In all executive meetings, Thengadiji used to repeatedly ask workers to maintain the distinct organisational identity of BMS. He would even cite communist experiences from the autobiography of the veteran communist leader, AK Gopalan. He said that such experiences could happen to us as well if we are not cautious. His instruction about not to make 'compromises on basic ideology' still resonates in the ears of Sangh workers. He had always tried to make friendship with people beyond the organisation and political philosophy. He had many friends among the Congress and Communist parties and had relationship with people working in different trade unions. When the clashes between RSS workers and CPM men increased in Kerala, he came to Kerala with CITU leader P Ramamurti and tried to put an end to it. Though many positions and power came to him, he rejected all of them with utmost humility. He retired from parliamentary work after being a Rajya Sabha MP for 12 years. In 1955 itself, he decided that the BMS must remain an organisation without any political affiliation.
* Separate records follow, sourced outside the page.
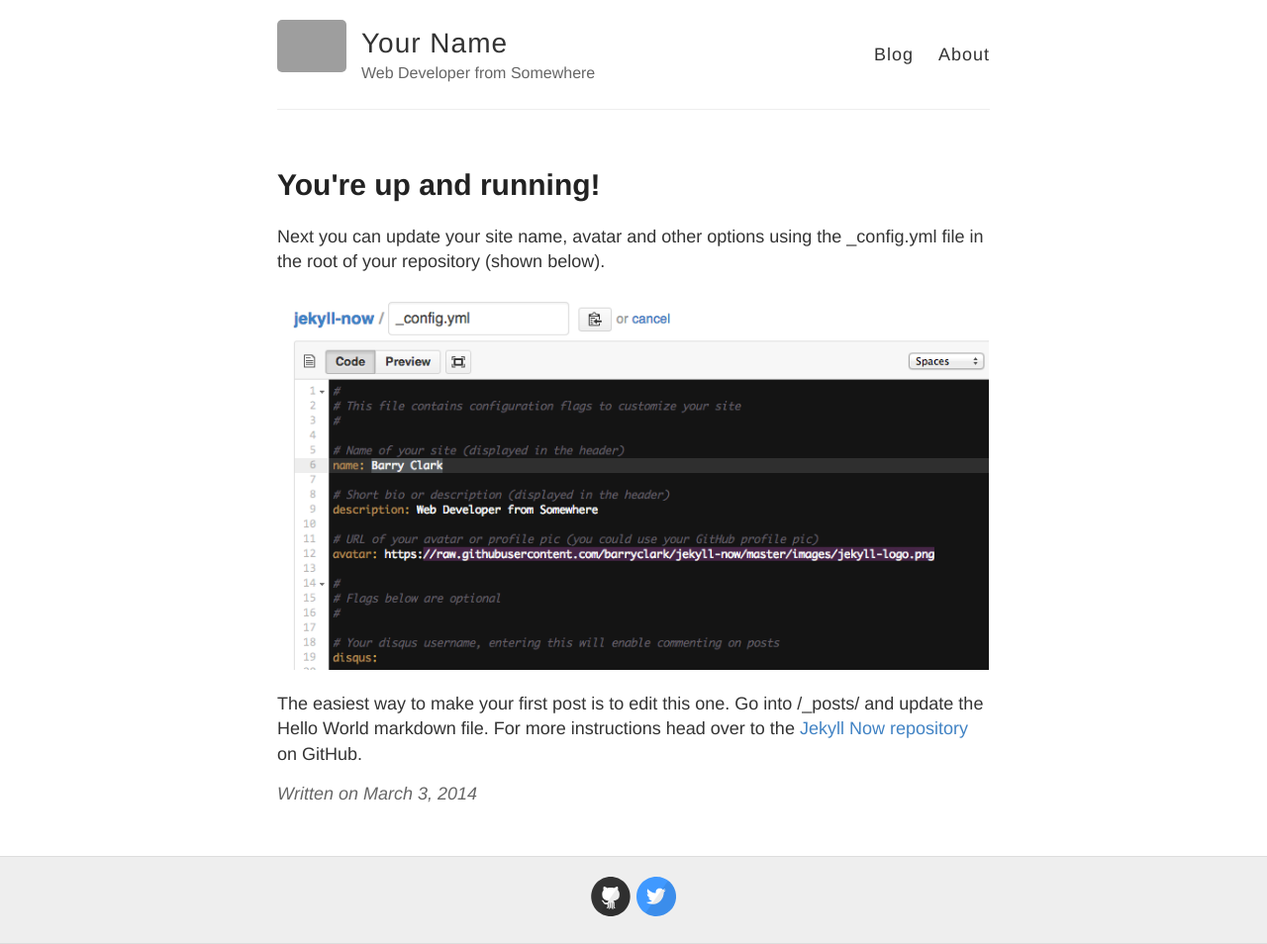
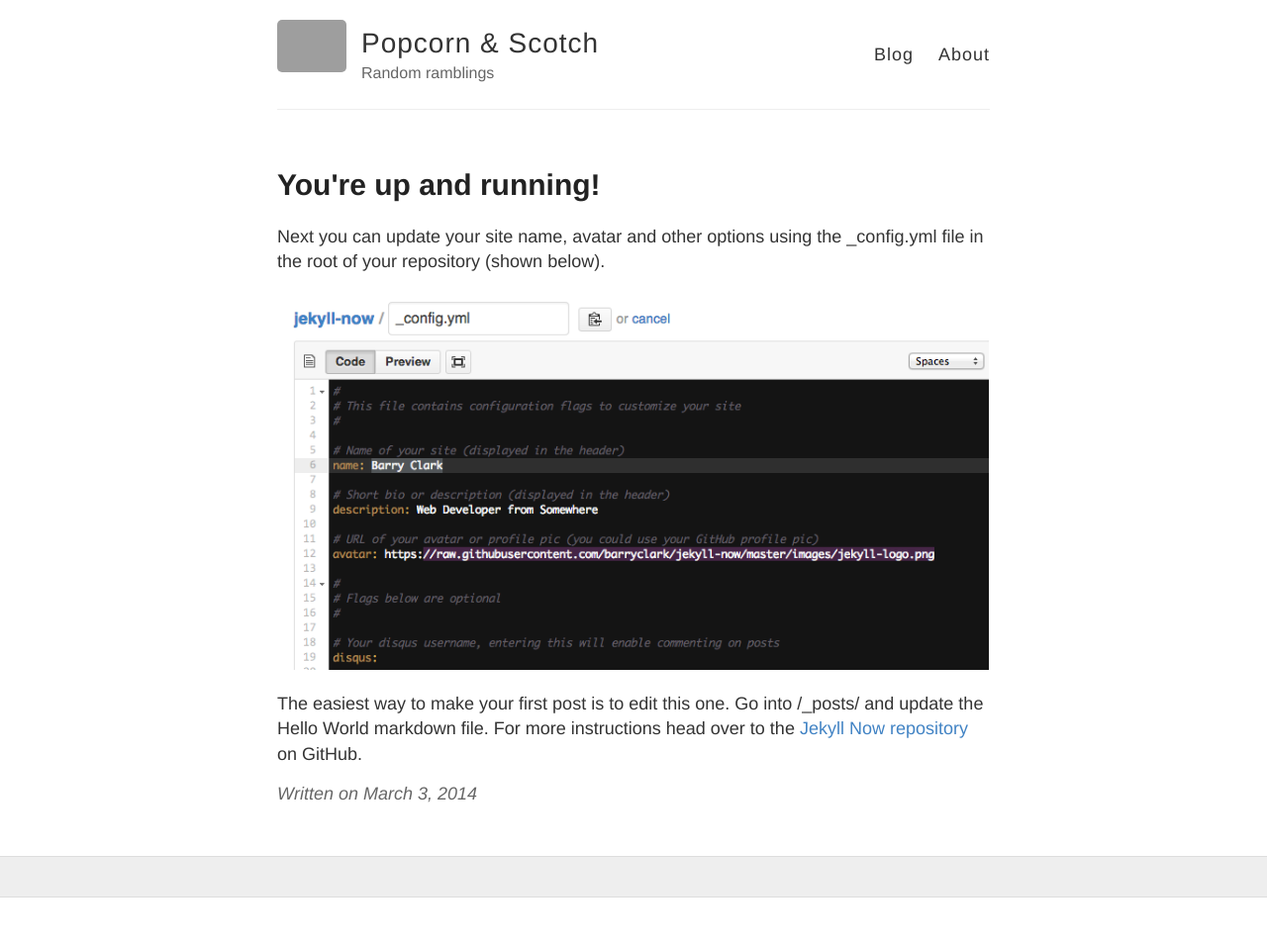
Before and after one commit to Jeremiah-Clark/Jeremiah-Clark.github.io, a Jekyll site: the page built from _posts/2014-3-3-Hello-World.md, in a window 1280 px wide. Shown: the whole page at 99% size. Built offline with Jekyll 4.4.1, drawn with Linux system fonts in a browser that asks for light colours; after the commit the page ends 907 px from its top, so only the background shows below that; grey boxes are pictures that could not be loaded.

Commit message:
Edits to config

```diff
--- a/_config.yml
+++ b/_config.yml
@@ -3,10 +3,10 @@
 #
 
 # Name of your site (displayed in the header)
-name: Your Name
+name: Popcorn & Scotch
 
 # Short bio or description (displayed in the header)
-description: Web Developer from Somewhere
+description: Random ramblings
 
 # URL of your avatar or profile pic (you could use your GitHub profile pic)
 avatar: https://raw.githubusercontent.com/barryclark/jekyll-now/master/images/jekyll-logo.png
@@ -21,12 +21,12 @@ footer-links:
   email:
   facebook:
   flickr:
-  github: barryclark/jekyll-now
+  github:
   instagram:
   linkedin:
   pinterest:
   rss: # just type anything here for a working RSS icon
-  twitter: jekyllrb
+  twitter:
   stackoverflow: # your stackoverflow profile, e.g. "users/50476/bart-kiers"
   youtube: # channel/<your_long_string> or user/<user-name>
   googleplus: # anything in your profile username that comes after plus.google.com/
```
Thengadiji's presence and constant guidance had ensured that the basic philosophy remains the same till now. Though he was the secretary of the Lok Sangharsh Samiti during the Emergency, he refused the demand that the BMS should be made an affiliated organisation of Janata Party, which came to power immediately after the elections. It was Thengadiji who taught the trade unions to react on the basis of the policies of the Government and not on the basis of the colour of the Government. He called this 'Responsive Cooperation'.
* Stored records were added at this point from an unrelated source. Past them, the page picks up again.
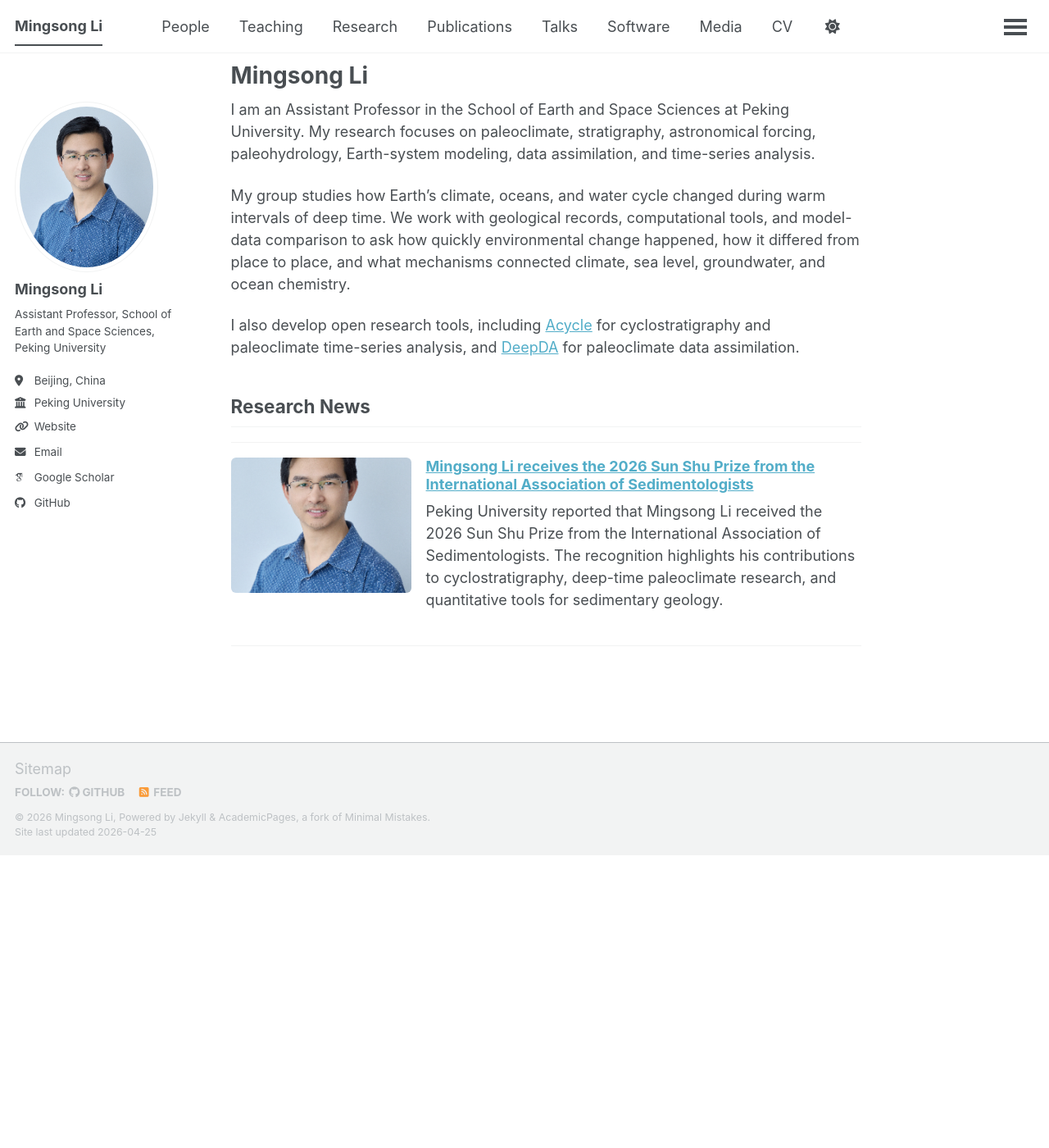
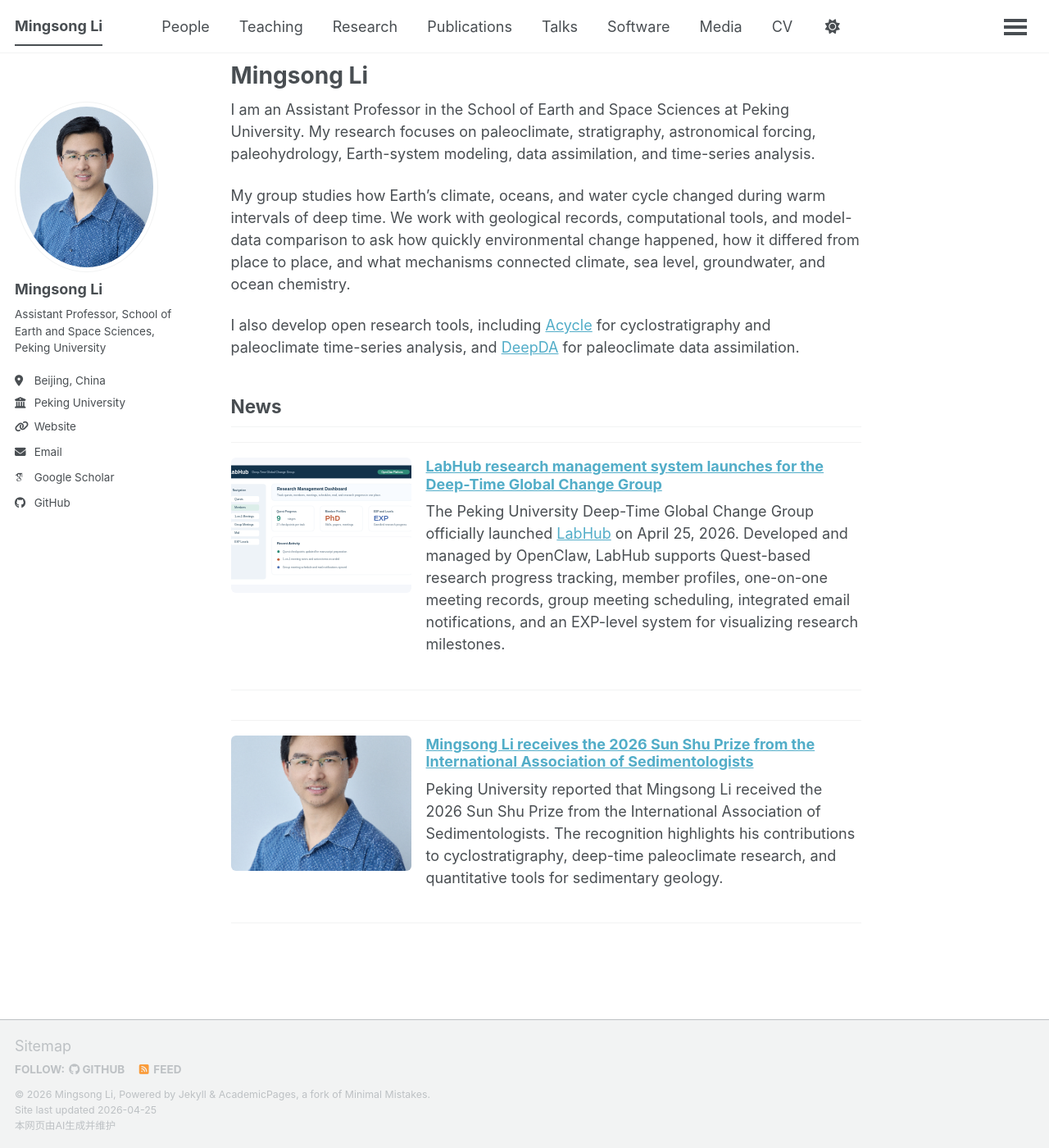
Before and after one commit to mingsongli/liweb, a Jekyll site: the page built from _pages/about.md, in a window 1280 px wide and 1400 px high, scrolled down 28 px. Shown: the whole window at 82% size. Built offline with Jekyll 4.4.1, drawn with Linux system fonts in a browser that asks for light colours; some web fonts are replaced; a script that is not in the unit is left out; before the commit the page ends 1071 px from its top, so only the background shows below that.

Commit message:
add labhub

```diff
--- a/_includes/footer.html
+++ b/_includes/footer.html
@@ -21,5 +21,6 @@
 
 <div class="page__footer-copyright">
   &copy; {{ site.time | date: '%Y' }} {{ site.name | default: site.title }}, {{ site.data.ui-text[site.locale].powered_by | default: "Powered by" }} <a href="https://jekyllrb.com" rel="nofollow">Jekyll</a> &amp; <a href="https://github.com/academicpages/academicpages.github.io">AcademicPages</a>, a fork of <a href="https://mademistakes.com/work/minimal-mistakes-jekyll-theme/" rel="nofollow">Minimal Mistakes</a>.<br />
-  Site last updated {{ "now" | date: '%Y-%m-%d' }}
+  Site last updated {{ "now" | date: '%Y-%m-%d' }}<br />
+  本网页由AI生成并维护
 </div>
--- a/_pages/about.md
+++ b/_pages/about.md
@@ -13,7 +13,17 @@ My group studies how Earth's climate, oceans, and water cycle changed during war
 
 I also develop open research tools, including [Acycle](https://github.com/mingsongli/acycle) for cyclostratigraphy and paleoclimate time-series analysis, and [DeepDA](https://github.com/mingsongli/deepDA) for paleoclimate data assimilation.
 
-## Research News
+## News
+
+<article class="research-news-card">
+  <a href="/news/labhub-launch/">
+    <img src="/images/labhub-screenshot.svg" alt="LabHub research management dashboard" />
+  </a>
+  <div>
+    <h3><a href="/news/labhub-launch/">LabHub research management system launches for the Deep-Time Global Change Group</a></h3>
+    <p>The Peking University Deep-Time Global Change Group officially launched <a href="https://lab.mingsongli.com/">LabHub</a> on April 25, 2026. Developed and managed by OpenClaw, LabHub supports Quest-based research progress tracking, member profiles, one-on-one meeting records, group meeting scheduling, integrated email notifications, and an EXP-level system for visualizing research milestones.</p>
+  </div>
+</article>
 
 <article class="research-news-card">
   <a href="/news/international-sun-shu-prize/">
```
Also changed, not shown: _pages/news/labhub-launch.md (added, +14 -0 lines), images/labhub-screenshot.svg (added).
In 1984, at the Hyderabad meeting, he declared war against multinationals and foreign agents. Thus he conceived Swadeshi Jagaran Manch that was formed later in 1991. He had visited many countries of the world as part of trade union work and otherwise.
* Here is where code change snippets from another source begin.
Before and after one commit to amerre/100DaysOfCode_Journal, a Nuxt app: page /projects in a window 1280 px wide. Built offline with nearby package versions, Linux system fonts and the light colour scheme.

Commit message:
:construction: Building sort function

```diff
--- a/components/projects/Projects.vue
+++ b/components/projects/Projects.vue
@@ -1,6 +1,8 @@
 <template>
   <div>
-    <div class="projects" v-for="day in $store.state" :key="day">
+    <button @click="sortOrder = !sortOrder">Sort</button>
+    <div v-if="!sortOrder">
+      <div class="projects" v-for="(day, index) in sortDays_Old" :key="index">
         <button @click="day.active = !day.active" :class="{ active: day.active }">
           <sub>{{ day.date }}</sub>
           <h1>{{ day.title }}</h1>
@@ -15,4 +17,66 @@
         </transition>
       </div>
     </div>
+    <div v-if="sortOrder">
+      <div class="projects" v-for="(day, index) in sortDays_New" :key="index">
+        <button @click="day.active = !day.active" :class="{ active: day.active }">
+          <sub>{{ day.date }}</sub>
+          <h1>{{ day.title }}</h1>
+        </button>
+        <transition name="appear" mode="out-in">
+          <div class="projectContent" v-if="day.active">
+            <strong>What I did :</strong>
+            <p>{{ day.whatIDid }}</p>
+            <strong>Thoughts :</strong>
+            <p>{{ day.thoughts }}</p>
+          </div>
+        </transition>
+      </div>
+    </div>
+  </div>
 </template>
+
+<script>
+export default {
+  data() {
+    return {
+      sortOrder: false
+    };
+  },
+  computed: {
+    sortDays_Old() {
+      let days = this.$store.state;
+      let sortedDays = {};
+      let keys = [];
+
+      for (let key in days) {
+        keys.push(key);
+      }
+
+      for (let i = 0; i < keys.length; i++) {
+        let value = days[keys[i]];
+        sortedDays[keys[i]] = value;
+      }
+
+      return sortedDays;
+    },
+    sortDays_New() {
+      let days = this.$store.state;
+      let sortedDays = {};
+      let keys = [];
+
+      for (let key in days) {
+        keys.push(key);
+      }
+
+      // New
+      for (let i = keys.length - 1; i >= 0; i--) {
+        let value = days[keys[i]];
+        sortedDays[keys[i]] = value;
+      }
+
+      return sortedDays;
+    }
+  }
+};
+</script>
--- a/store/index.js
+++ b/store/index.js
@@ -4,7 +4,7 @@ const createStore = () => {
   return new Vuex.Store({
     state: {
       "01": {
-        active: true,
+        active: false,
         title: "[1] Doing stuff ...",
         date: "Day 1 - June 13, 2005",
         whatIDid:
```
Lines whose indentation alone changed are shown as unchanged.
Since 1991, when Narasimha Rao government came to power, the labour policy and economic policies of all the governments, irrespective of the political affiliation that ruled both at the Centre and in different States were almost the same. The Communist trade unions, which opposed these policies during the Congress regime, became inactive during the tenure of Deve Gowda and Gujral governments, which they supported. Those who thought that the BMS, which opposed the economic policies since 1991, would slow down when the NDA government came to power, were proved wrong. Both in the 1999 Nagpur meeting and in the April 16, 2001 rally as well as in the subsequent agitations, Thengadiji came down heavily on the policies of the NDA government, which became a rare event in the history of modern politics and trade union movement.
The working of the Second Labour Commission took an anti-worker shape almost surprisingly. When Thengadiji was informed of this, he asked us to prepare a dissent note and come to Pune immediately. He remained awake at 11 o’ clock at night expecting the arrival of myself and an Advocate Dharap for this purpose. At Pune, in the presence of senior advocate Dharap, Thengadiji attentively listened to the note and suggested necessary modifications. This dissenting note became a part of the report of the Second Labour Commission. Hence once again, Thengadiji's guidance played a vital role in upholding the dignity of BMS in the history of labour movement.
The ideological life that he lived would continue to shed light through the works of lakhs of dedicated people who are in the process of rebuilding the nation. History will remember him as the greatest leader of Indian trade union movement.
(The writer is national president of Bharatiya Mazdoor Sangh)